And the "Happy Holidays" crowd is certainly less annoying than the culture warriors who are convinced this is all part of a concerted "war on Christmas." Think about it, people. This PC crowd isn't about to wage war on anything. The most you could expect from them is a vaguely worded U.N. resolution against Christmas. War? Gimme a break.
So I just stay out of that fight altogether. Nonetheless, there are still sinister forces at work which really do undermine this very important holiday and rob it of its significance in subtle yet undeniable ways. I'm talking about white lights. I'm sick to death of BORING white bloody lights already.
Granted, part of this is a result of my own upbringing. I'm rebelling against my mom's draconian "all white light" policy. I have very fond, warm and fuzzy memories of Christmas being a dazzling, almost psychedelic festival of rainbow-colored incandescence, both inside our house and out. Then, when I was still a very young age, Mom decided that such displays were tacky and garish. She decided that miniature white lights on the tree were tasteful and refined.

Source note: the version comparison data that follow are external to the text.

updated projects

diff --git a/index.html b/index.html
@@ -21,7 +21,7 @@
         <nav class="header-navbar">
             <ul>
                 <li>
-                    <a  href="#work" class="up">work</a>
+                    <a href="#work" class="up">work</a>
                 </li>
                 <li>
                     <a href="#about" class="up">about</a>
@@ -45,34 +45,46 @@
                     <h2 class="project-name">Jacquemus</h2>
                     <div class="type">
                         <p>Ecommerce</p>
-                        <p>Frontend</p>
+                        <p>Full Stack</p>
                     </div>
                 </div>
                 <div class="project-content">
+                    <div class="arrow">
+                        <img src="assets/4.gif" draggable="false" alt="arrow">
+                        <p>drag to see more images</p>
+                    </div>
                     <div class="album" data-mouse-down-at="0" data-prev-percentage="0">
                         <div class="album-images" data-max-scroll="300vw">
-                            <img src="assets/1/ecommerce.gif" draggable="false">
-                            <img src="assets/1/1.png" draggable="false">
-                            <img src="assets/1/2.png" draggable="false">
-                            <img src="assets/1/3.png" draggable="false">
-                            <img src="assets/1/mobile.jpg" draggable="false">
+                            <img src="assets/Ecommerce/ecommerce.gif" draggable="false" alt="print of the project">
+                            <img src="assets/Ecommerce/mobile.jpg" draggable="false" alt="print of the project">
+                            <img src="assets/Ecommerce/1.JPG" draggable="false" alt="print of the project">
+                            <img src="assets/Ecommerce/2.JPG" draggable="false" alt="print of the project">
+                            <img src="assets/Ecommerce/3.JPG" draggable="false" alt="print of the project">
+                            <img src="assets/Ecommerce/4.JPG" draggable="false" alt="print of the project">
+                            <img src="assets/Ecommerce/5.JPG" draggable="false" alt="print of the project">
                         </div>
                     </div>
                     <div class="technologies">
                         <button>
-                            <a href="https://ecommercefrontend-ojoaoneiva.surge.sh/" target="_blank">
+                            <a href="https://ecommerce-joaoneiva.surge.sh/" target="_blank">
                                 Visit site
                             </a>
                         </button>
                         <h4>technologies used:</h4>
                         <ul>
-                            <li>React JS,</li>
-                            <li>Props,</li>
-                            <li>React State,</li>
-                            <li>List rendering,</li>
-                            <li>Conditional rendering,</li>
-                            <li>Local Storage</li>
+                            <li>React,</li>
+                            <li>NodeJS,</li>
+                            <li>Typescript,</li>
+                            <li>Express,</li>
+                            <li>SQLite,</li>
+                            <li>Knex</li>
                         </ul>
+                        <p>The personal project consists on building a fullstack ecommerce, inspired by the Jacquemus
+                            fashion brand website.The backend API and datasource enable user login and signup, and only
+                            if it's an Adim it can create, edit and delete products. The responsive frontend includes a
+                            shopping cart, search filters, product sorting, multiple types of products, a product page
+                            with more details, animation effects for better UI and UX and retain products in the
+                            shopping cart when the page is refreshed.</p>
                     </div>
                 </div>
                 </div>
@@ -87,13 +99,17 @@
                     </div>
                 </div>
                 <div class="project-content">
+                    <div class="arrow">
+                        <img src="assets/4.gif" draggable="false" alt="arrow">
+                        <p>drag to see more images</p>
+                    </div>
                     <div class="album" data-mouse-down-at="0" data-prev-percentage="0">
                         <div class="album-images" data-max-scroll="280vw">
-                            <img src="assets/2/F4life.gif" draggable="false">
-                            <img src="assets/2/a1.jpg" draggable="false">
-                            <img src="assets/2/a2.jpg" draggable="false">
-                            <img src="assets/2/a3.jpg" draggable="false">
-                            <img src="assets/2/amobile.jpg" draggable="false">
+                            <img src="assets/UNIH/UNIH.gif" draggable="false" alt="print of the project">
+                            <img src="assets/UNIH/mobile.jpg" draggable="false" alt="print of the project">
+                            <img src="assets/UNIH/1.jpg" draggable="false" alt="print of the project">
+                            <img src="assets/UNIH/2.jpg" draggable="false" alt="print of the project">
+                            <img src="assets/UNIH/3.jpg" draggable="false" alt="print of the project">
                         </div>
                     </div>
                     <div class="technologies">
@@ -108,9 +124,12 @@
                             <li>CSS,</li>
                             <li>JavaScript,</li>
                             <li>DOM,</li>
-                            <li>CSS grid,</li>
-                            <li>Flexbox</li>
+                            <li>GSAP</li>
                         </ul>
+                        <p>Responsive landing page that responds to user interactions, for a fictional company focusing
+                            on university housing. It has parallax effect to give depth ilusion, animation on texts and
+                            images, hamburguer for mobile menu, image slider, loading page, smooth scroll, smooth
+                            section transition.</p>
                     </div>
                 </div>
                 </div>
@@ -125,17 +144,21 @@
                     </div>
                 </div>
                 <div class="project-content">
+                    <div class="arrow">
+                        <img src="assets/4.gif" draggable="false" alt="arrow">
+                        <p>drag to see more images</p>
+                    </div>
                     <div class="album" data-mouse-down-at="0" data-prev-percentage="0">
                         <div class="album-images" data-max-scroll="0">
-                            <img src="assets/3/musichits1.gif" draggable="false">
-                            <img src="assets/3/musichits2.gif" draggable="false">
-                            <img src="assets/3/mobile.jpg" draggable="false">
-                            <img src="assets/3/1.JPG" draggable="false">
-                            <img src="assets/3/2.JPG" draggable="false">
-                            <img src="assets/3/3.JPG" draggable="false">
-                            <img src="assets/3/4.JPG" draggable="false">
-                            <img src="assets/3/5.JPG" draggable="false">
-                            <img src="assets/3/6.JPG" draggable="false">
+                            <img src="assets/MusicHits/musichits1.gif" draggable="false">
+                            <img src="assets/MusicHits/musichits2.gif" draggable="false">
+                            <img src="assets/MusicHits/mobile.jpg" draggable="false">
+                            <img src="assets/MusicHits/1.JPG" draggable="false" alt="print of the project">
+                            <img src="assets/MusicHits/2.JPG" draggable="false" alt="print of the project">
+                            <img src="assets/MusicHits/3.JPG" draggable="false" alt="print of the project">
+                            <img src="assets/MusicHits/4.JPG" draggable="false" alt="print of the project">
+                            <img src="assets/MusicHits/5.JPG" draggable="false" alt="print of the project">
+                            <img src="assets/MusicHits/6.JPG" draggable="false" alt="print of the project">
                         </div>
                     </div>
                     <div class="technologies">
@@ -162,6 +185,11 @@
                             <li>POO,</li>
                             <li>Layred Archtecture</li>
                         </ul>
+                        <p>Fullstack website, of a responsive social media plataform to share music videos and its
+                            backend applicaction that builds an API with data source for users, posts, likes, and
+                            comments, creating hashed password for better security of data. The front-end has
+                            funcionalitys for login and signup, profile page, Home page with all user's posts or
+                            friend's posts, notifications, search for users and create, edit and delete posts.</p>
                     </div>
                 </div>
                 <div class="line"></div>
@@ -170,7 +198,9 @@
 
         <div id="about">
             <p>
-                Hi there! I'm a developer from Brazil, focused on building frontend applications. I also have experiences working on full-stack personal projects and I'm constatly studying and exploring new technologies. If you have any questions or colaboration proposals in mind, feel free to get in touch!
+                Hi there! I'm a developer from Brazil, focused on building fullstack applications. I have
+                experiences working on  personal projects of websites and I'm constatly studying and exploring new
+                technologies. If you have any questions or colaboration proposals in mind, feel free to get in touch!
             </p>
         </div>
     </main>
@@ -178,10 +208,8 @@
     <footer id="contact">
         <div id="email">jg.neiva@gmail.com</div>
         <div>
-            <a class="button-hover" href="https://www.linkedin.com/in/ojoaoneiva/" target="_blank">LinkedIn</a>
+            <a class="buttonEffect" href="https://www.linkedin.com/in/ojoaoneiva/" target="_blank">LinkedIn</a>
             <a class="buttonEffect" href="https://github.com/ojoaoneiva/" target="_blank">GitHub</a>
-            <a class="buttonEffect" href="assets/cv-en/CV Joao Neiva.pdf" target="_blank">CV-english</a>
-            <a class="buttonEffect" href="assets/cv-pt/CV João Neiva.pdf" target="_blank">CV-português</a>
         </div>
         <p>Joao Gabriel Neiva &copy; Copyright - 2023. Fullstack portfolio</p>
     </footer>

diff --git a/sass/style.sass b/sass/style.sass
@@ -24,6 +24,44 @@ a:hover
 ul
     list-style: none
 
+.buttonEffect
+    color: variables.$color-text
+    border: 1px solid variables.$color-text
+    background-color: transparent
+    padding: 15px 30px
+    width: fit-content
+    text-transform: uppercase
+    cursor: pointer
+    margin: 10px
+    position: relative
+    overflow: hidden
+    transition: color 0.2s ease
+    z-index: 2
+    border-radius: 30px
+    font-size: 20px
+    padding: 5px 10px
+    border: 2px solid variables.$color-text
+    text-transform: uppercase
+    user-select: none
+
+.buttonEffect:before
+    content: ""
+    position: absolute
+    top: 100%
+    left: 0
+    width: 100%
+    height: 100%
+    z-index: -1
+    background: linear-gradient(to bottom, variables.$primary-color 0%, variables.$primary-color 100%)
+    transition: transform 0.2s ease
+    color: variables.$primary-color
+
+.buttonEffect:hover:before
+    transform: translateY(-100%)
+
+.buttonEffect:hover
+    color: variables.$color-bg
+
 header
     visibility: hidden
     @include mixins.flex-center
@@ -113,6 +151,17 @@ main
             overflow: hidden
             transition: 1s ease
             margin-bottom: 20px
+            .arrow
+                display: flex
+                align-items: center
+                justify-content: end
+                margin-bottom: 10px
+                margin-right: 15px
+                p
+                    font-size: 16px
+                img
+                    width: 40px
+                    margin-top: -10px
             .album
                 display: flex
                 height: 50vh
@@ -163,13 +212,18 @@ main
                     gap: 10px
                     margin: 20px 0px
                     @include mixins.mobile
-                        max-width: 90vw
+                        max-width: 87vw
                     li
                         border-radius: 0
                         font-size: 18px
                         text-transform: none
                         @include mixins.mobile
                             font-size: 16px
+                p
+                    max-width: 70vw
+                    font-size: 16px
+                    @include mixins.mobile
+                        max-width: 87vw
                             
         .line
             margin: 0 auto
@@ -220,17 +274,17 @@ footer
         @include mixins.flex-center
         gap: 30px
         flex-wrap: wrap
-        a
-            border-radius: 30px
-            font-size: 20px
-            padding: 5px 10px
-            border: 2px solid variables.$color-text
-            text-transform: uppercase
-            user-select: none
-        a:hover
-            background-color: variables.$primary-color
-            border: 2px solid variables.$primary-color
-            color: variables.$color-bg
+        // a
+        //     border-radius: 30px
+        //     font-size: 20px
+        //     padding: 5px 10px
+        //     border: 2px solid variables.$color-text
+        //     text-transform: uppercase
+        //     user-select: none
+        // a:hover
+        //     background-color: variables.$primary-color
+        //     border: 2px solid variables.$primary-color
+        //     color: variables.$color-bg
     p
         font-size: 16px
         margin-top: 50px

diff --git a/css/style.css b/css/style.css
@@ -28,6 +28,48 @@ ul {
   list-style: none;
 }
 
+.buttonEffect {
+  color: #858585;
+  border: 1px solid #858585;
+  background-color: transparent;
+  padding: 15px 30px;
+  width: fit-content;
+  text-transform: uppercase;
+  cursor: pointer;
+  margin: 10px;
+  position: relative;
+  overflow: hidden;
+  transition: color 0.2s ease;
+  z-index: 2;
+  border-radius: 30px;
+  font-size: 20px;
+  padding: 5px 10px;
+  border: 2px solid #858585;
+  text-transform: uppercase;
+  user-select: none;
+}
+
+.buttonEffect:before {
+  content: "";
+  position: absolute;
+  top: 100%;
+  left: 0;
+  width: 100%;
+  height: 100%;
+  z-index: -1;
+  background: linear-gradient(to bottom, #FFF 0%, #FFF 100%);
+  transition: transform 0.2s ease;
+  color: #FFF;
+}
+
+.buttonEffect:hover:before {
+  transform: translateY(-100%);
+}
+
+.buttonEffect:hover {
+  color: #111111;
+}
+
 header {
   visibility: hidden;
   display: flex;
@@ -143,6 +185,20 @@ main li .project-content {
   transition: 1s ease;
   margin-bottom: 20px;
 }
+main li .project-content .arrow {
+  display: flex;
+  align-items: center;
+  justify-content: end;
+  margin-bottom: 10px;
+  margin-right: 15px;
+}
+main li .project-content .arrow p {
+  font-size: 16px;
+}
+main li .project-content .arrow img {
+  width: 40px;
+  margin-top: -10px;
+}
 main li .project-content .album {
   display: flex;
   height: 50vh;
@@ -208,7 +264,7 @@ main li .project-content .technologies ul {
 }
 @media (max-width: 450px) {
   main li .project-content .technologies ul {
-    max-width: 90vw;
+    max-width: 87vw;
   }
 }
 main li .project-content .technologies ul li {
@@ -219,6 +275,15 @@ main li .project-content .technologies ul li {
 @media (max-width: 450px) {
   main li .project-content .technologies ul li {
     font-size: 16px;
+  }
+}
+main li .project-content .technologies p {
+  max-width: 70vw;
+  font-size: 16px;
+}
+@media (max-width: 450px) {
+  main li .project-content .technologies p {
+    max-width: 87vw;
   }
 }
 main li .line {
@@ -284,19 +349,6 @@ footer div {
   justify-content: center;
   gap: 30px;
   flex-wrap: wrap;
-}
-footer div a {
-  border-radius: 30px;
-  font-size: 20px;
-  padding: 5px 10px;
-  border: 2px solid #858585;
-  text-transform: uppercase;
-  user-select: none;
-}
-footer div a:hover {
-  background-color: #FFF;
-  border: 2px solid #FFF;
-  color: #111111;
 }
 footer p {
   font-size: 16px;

To be fair to mom, this was back in the late sixties, and she was reacting to admitted abominations such as this:
I was sad when she decided to donate the aluminum tree to my first-grade classroom, but she did have a point. The problem is that her white light "phase" turned out not to be a passing trend at all, but a new way of life. Thirty-five years out, and she's still
as color-averse as Johnny Cash at a funeral.
And it's not just her, it's everyone. White lights are all over the place. Not only in people's homes, but in public squares, city sidewalks, restaurants, used car lots, you name it. Even worse, more and more public places have taken to leaving the white lights up year-round. This, of course, even further erodes the special, celebratory nature of Christmas light displays.
The time has come, people, to take a stand. What is this, Christmas or a Chili's parking lot? We have to decide once and for all. And this year I'm taking a stand. Our Christmas tree is lit entirely in blue, and the front porch is a brilliant beacon of every single color I could lay my hands on -- except for white. There are no white lights anywhere in or near my house. Not one.